Mykael Williams-Wolf has been homeless twice. He knows a lot about getting by on downtown Los Angeles's Skid Row: How to apply for job when you don't have an address, where to sleep if you want to be left alone, and - perhaps the biggest caper of all - how to get one of the limited number of apartments in the city set aside for the formerly homeless.
It took three years of waiting in lines, figuring out what demographic information to put on an application to maximize the chances of getting a slot, and eavesdropping on conversations between non-profit workers.
"I would tell people in the shelter, out on the streets, 'real talk, you’re competition,'" Williams-Wolf said as he hung out in the community room of LAMP, a homeless service provider that eventually helped him find an apartment.
The system for helping the homeless, many advocates say, is a mess.
"Really, survival of the fittest," said Christine Margiotta, vice president of community impact for the United Way in Los Angeles, who's working on the homeless efforts there.
"If a homeless person was able bodied and willing to stand in line in many cases for a day or two, they were able to literally fight their way to the front of that line and win their way into that housing,” she said.
Until now, while most receive government funding, the nonprofit groups that help the homeless have all been independent entities, with their own application systems and targeted populations. That's changing.
Margiotta is part of an effort working to uniting and coordinating all homeless service providers - from arts programs, to shelters, to housing developments - under one database. The system, called "coordinated entry" calls for each provider to administer the same survey to any homeless person they come across. That individual gets an assigned number, and ideally, they're matched to a provider that specifically targets their needs.
It's meant to end the common experience of having to walk in to 50 different places before finding the right kind of help.
"Coordinated entry is designed to be a no wrong door approach for anyone who’s homeless to access permanent housing," Margiotta said.
Rather than a free-for-all, coordinated entry prioritizes the neediest individuals, who have little ability to fend for themselves.
"Because those who have been on the streets for decades and haven’t been waiting in line or fighting to get into housing, they are the most likely to die on the streets if we don’t intervene," Margiotta said.
Coordinated entry started as a pilot on Skid Row in 2013 and it's catching on. The Los Angeles City Council recently voted to require any homeless housing provider that receives city funds to opt into the system. Los Angeles County has adopted the same policy.
But Ryan Navales of the Midnight Mission doesn't agree with the priority of housing the most desperate.
"Who determines who’s more needy," he asked, "and who can be more successful if given the resources?”
Novales says coordinated entry ignores the population that his group serves the most—people who just need a little boost to get out of homelessness.

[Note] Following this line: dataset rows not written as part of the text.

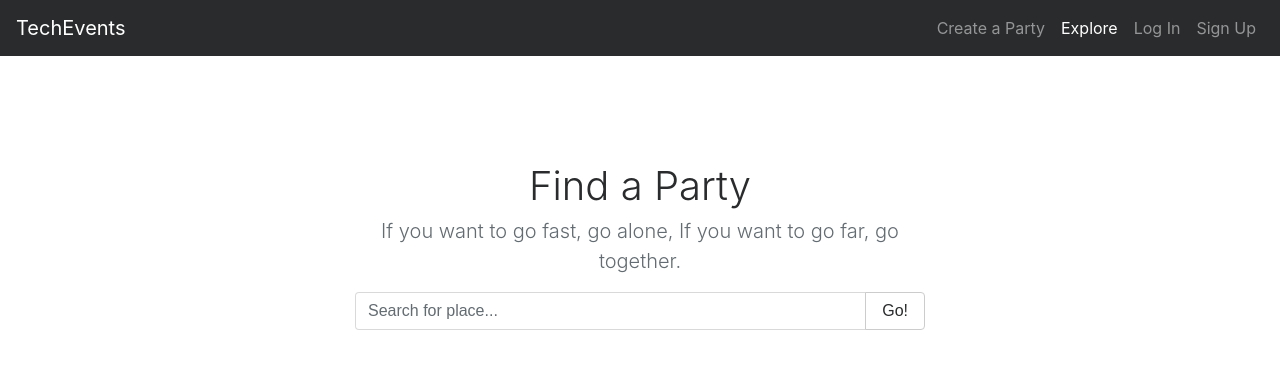
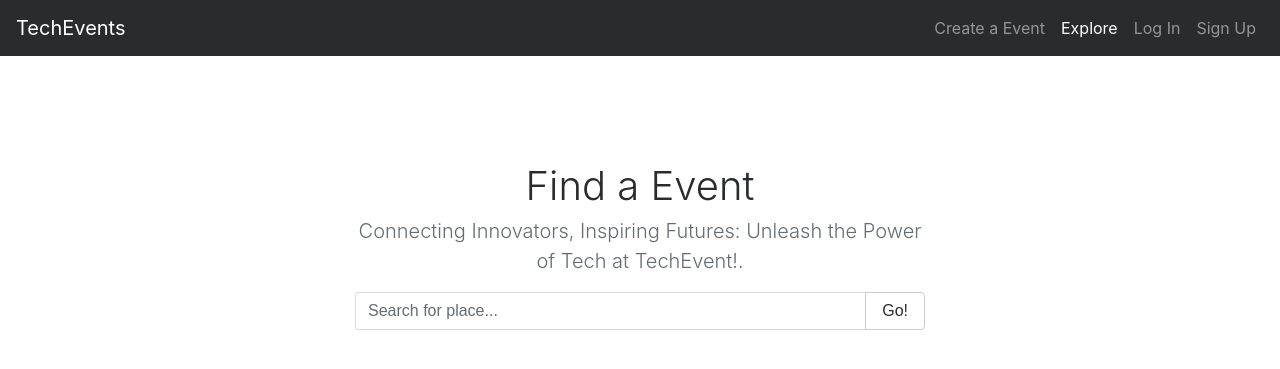
Before and after one commit to KRVaghani/B9IS109_10634404, a Flask app: page /party/explore in a window 1280 px wide. Shown: the top 369 px of the page. Run offline with Flask 2, Linux system fonts and the light colour scheme; some libraries are stand-ins or nearby versions.

Commit message:
changes add

```diff
--- a/TechEvents/config.py
+++ b/TechEvents/config.py
@@ -10,6 +10,5 @@ DEBUG = True
 MONGODB_SETTINGS = {
     'host': 'mongodb://krvaghani111:P3lQOYhmsgZtrY5W@ac-zasdxib-shard-00-00.lz3rp7q.mongodb.net:27017,ac-zasdxib-shard-00-01.lz3rp7q.mongodb.net:27017,ac-zasdxib-shard-00-02.lz3rp7q.mongodb.net:27017/techevents?ssl=true&replicaSet=atlas-prdefb-shard-0&authSource=admin&retryWrites=true&w=majority'
 }
-
-PROJECT_ID = '64d2db9d57db174a382b0731'
-CLOUD_STORAGE_BUCKET = 'STORAGE_BUCKET'
+PROJECT_ID = 'techevents-395404'
+CLOUD_STORAGE_BUCKET = 'techeventkrvaghani'
--- a/TechEvents/templates/base.html
+++ b/TechEvents/templates/base.html
@@ -37,7 +37,7 @@
       <ul class="navbar-nav ml-auto">
 
         <li class="nav-item {% if request.endpoint == 'party_page.create' %}active{% endif %}">
-          <a class="nav-link" href="{{ url_for('party_page.create') }}">Create a Party</a>
+          <a class="nav-link" href="{{ url_for('party_page.create') }}">Create a Event</a>
         </li>
         <li class="nav-item {% if request.endpoint == 'party_page.explore' %}active{% endif %}">
           <a class="nav-link" href="{{ url_for('party_page.explore') }}">Explore</a>
@@ -48,7 +48,7 @@
           <div class="dropdown-menu">
             <a class="dropdown-item" href="{{ url_for('user_page.edit') }}">Edit Profile</a>
             <a class="dropdown-item" href="{{ url_for('user_page.password') }}">Change Password</a>
-            <a class="dropdown-item" href="{{ url_for('party_page.manage') }}">My Parties</a>
+            <a class="dropdown-item" href="{{ url_for('party_page.manage') }}">My Events</a>
           </div>
         </li>
         <li class="nav-item">
--- a/TechEvents/templates/party/cancel.html
+++ b/TechEvents/templates/party/cancel.html
@@ -20,9 +20,9 @@
             {{ render_field(form.confirm, class="form-control") }}
 
             <button type="submit" class="btn btn-danger">
-                Cancel Party
+                Cancel Events
             </button>
-            <a href="{{ url_for('party_page.edit', id=party.id) }}">back to edit party</a>
+            <a href="{{ url_for('party_page.edit', id=party.id) }}">back to edit event</a>
         </form>
     </div>
 </div>
--- a/TechEvents/templates/party/create.html
+++ b/TechEvents/templates/party/create.html
@@ -1,5 +1,5 @@
 {% extends "base.html" %}
-{% block title %}Create Party{% endblock %}
+{% block title %}Create Event{% endblock %}
 {% block content %}
 
 <div class="row">
@@ -28,7 +28,7 @@
             {{ render_field(form.description, class="form-control", rows="8", minlength="50") }}
 
             <button type="submit" class="btn btn-success">
-                Create Party
+                Create Event
             </button>
         </form>
     </div>
--- a/TechEvents/templates/party/explore.html
+++ b/TechEvents/templates/party/explore.html
@@ -5,10 +5,10 @@
 <div class="jumbotron text-center">
     <div class="container">
         <h1 class="jumbotron-heading">
-            Find a Party
+            Find a Event
         </h1>
         <p class="lead text-muted">
-            If you want to go fast, go alone, If you want to go far, go together.
+            Connecting Innovators, Inspiring Futures: Unleash the Power of Tech at TechEvent!.
         </p>
 
         <form method="GET" action="{{ url_for('party_page.explore') }}">
@@ -31,7 +31,7 @@
 
 {% if parties and parties.pages > 0 %}
 <p class="text-muted text-center">
-    Party near {{ place }}
+    Event near {{ place }}
 </p>
 
 
@@ -98,7 +98,7 @@
 </div>
 {% elif place %}
 <p class="text-muted text-center">
-    We couldn't find any parties here :(
+    We couldn't find any Events here :(
 </p>
 {% else %}
 {% endif %}
--- a/TechEvents/templates/party/manage.html
+++ b/TechEvents/templates/party/manage.html
@@ -1,9 +1,9 @@
 {% extends "base.html" %}
-{% block title %}Manange Party{% endblock %}
+{% block title %}Manange Event{% endblock %}
 {% block content %}
 
 <h1>
-    My Parties
+    My Events
 </h1>
 
 <div class="row">
--- a/TechEvents/templates/user/login.html
+++ b/TechEvents/templates/user/login.html
@@ -5,7 +5,7 @@
 <div class="row">
     <div class="col-md-6 offset-md-3">
         <h3>
-            TechEvents Login
+            Tech Events Login
         </h3>
 
         {% if error %}
@@ -19,7 +19,7 @@
 
             {{ form.csrf_token }}
             {{ render_field(form.email, class="form-control", placeholder="Enter your email") }}
-            {{ render_field(form.password, class="form-control" )}}
+            {{ render_field(form.password, class="form-control", placeholder="Enter your password" )}}
 
             <button type="submit" class="btn btn-success">
                 Login
--- a/TechEvents/templates/user/profile.html
+++ b/TechEvents/templates/user/profile.html
@@ -27,7 +27,7 @@
 
 {% if parties and parties.pages > 0 %}
 <p class="text-muted text-center">
-    Party I'm going :)
+    Event I'm going :)
 </p>
 
 
--- a/TechEvents/templates/user/signup.html
+++ b/TechEvents/templates/user/signup.html
@@ -11,9 +11,9 @@
 
            {{ form.csrf_token }}
            {{ render_field(form.name, class="form-control", placeholder="Enter your name") }}
-           {{ render_field(form.email, class="form-control") }}
-           {{ render_field(form.password, class="form-control") }}
-           {{ render_field(form.confirm, class="form-control") }}
+           {{ render_field(form.email, class="form-control", placeholder="Enter your email") }}
+           {{ render_field(form.password, class="form-control", placeholder="Enter your password") }}
+           {{ render_field(form.confirm, class="form-control", placeholder="Re-enter your password") }}
 
            <button type="submit" class="btn btn-success">
                Sign Up
```
Also changed, not shown: TechEvents/templates/party/edit.html (+4 -4 lines), TechEvents/static/img/party.png, TechEvents/static/img/user.png.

“There’s no new government money being created" along with those new priorities, Navales said. So the shift means someone will lose out.
Take the recent investment in ending veterans homelessness since President Obama pledged to house homeless veterans by the end of the year, he said.
"As we direct our attention toward veteran homelessness - which I have a nephew who served in Iraq and I understand that - but you're pulling that money from somewhere else,” Navales said.